*Exercise instructions*
What is the number of lines below that hold "white"? Answer with that number only.

*Task data*
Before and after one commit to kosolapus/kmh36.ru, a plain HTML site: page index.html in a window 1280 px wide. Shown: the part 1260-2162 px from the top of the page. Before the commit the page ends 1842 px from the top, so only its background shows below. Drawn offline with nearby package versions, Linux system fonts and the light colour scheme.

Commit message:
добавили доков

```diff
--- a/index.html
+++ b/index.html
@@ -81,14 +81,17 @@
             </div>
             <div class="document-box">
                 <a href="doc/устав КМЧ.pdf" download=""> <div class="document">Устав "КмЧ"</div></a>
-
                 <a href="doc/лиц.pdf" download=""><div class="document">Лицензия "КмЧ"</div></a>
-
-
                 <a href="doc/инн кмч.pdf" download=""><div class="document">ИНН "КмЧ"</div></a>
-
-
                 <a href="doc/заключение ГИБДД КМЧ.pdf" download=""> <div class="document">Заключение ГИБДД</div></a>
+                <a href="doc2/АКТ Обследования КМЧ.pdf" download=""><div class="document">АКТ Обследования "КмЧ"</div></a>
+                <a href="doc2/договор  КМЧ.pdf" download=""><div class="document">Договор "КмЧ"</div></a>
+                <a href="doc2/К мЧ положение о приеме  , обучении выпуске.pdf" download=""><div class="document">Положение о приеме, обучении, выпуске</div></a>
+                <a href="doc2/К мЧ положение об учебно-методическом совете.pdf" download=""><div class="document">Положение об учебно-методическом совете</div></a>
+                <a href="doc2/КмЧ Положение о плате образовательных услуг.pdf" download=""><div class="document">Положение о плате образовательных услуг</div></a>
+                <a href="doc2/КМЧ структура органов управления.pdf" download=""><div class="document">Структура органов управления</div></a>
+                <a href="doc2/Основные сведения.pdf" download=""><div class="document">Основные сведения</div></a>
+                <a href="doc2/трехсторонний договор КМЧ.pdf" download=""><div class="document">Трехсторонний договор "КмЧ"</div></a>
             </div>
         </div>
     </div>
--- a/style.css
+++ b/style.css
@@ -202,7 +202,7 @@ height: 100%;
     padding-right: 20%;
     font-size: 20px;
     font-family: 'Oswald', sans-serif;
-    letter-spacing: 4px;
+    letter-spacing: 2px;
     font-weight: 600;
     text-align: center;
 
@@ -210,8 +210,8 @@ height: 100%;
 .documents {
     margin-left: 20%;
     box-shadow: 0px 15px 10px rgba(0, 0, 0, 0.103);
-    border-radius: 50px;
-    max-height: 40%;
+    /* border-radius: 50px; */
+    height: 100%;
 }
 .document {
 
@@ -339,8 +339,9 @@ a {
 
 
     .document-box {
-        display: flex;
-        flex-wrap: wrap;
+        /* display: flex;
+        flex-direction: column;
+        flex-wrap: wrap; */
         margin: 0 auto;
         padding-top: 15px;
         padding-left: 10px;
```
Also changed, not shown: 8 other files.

==

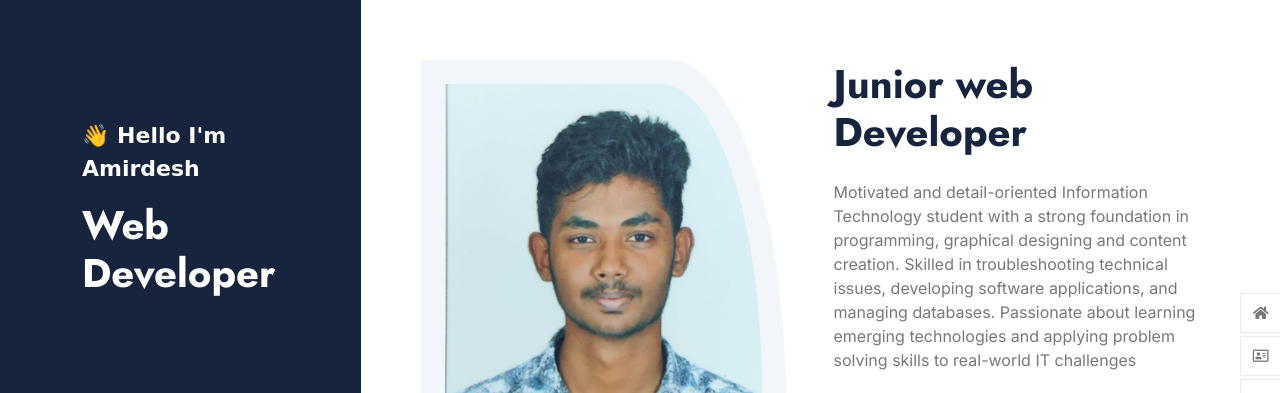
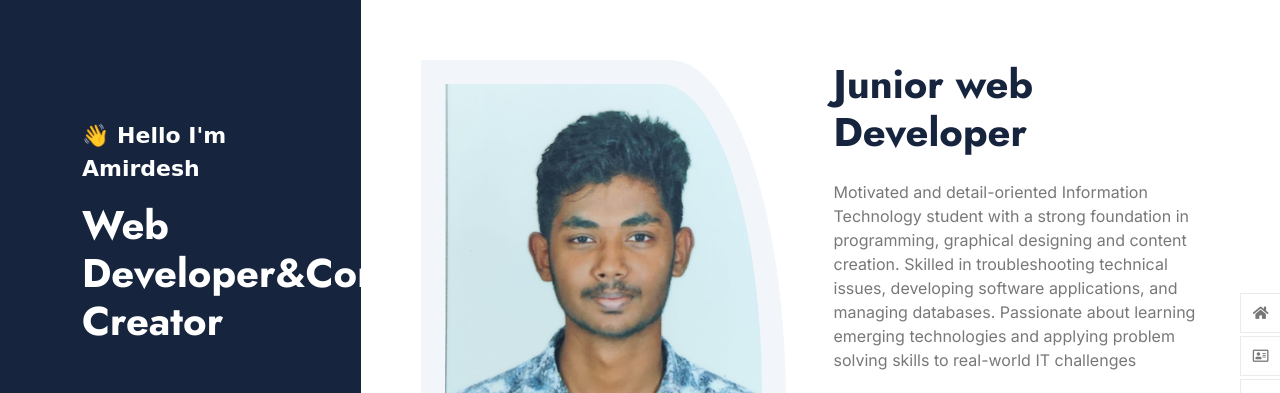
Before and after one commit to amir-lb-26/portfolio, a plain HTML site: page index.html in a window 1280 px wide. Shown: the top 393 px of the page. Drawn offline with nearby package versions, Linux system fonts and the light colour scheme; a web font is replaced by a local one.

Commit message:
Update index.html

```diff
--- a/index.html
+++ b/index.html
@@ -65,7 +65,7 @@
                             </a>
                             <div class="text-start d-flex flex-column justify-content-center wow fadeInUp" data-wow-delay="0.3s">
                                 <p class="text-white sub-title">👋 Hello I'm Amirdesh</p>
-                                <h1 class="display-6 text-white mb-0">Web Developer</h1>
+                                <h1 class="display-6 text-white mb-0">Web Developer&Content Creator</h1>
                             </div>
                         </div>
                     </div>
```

...

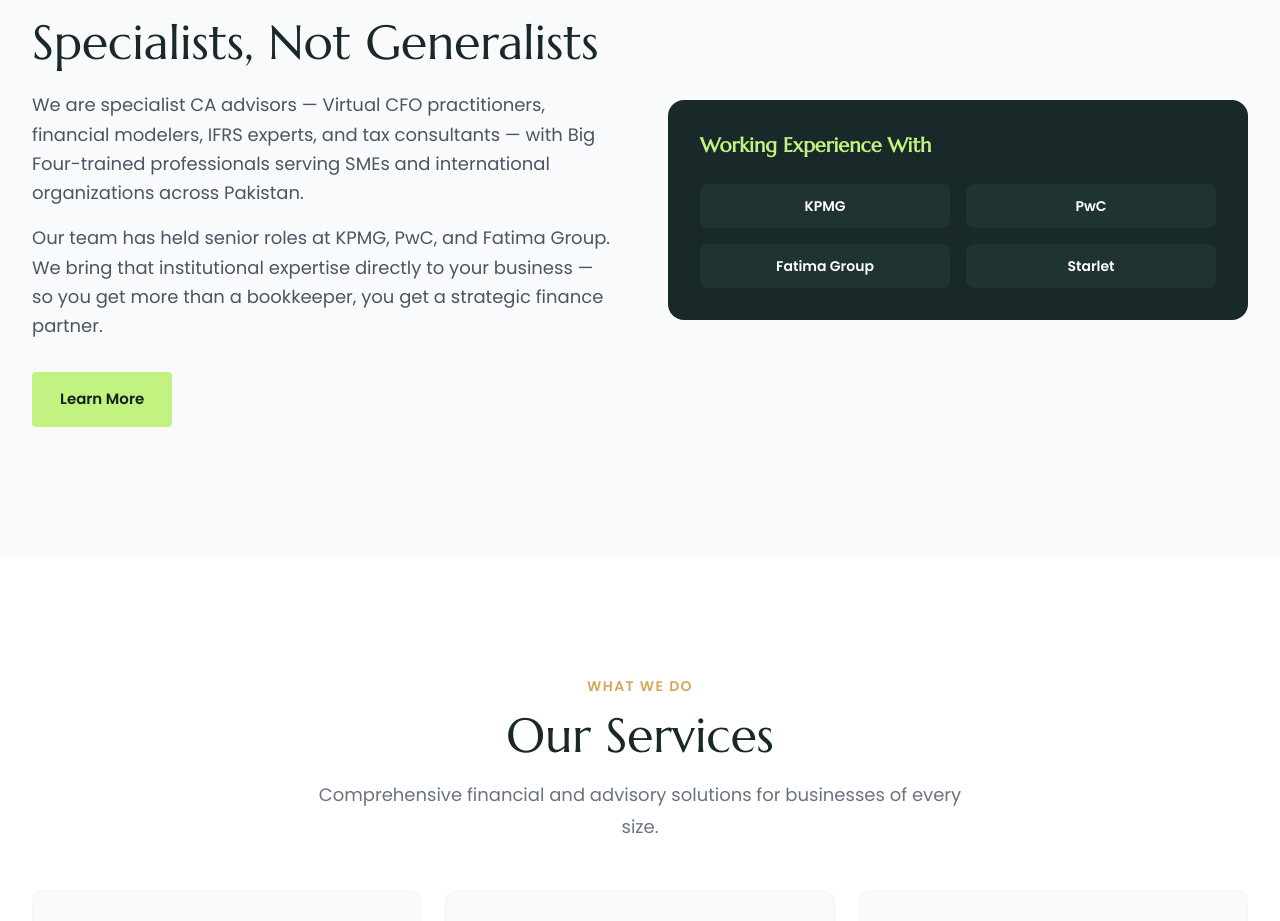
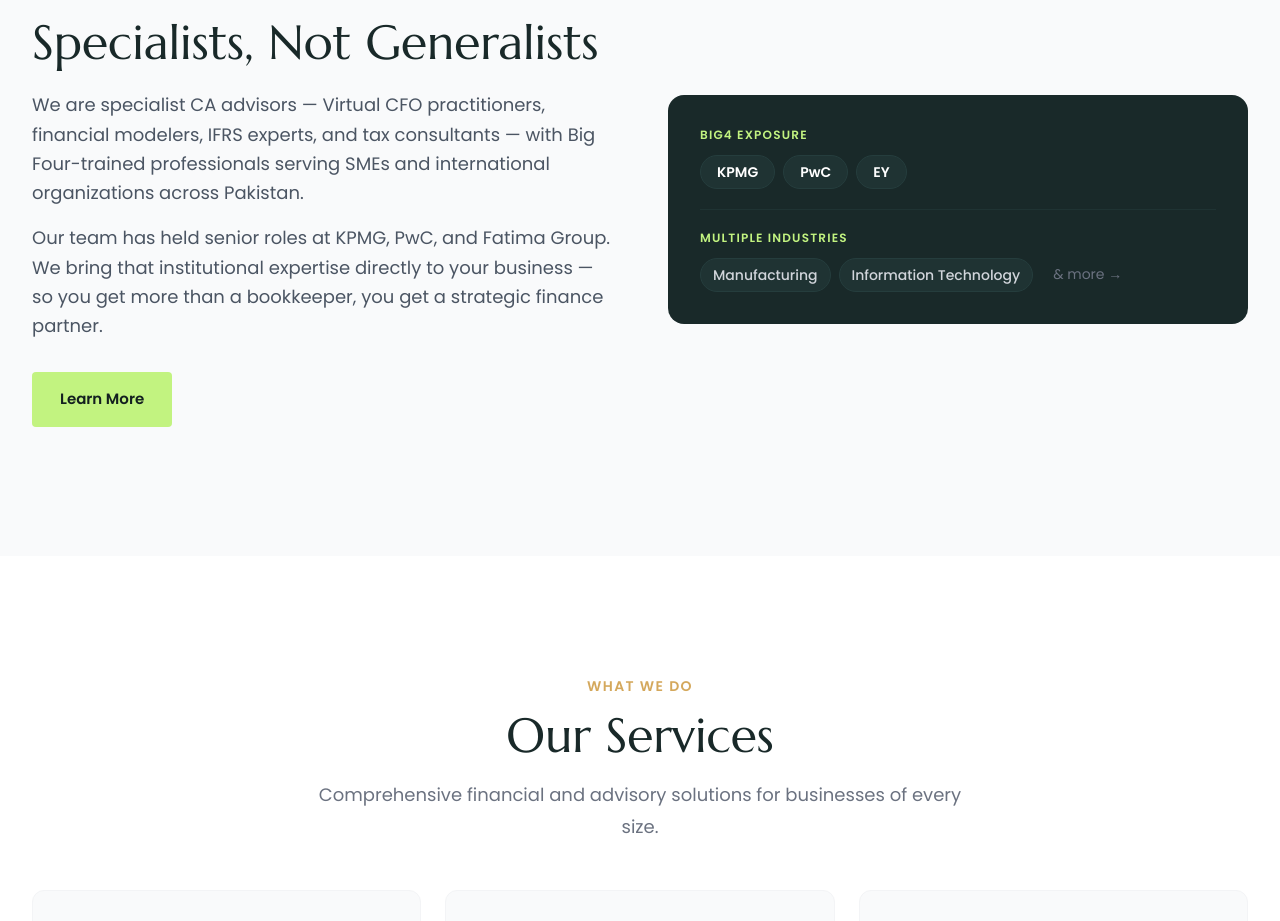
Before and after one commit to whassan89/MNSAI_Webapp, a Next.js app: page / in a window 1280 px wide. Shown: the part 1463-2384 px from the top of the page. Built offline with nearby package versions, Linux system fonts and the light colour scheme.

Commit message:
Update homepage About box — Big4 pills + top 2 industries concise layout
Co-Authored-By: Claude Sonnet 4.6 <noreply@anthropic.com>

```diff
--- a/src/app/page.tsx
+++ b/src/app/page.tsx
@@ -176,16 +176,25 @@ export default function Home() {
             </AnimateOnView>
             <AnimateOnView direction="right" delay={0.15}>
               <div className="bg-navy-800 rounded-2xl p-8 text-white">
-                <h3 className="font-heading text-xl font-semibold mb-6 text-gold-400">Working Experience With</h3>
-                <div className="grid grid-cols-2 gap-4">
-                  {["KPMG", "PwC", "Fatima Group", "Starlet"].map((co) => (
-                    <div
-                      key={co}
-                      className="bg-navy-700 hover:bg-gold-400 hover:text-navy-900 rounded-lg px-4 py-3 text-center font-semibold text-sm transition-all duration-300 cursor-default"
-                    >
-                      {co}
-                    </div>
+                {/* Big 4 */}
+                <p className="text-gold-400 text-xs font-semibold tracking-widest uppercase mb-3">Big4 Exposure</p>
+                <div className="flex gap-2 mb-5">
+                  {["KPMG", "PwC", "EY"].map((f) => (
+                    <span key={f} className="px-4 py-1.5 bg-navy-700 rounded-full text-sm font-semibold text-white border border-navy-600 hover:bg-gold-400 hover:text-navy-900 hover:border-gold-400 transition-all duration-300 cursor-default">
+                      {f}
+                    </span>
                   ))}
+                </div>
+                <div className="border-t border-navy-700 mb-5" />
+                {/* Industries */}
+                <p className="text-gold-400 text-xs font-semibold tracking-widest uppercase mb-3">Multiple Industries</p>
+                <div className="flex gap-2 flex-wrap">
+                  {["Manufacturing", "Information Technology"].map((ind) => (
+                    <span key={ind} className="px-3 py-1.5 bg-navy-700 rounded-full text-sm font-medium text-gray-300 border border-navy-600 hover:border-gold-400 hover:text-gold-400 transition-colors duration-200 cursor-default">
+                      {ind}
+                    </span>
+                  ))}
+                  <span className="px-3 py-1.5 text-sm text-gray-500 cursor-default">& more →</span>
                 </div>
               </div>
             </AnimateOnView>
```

*Written solution*
5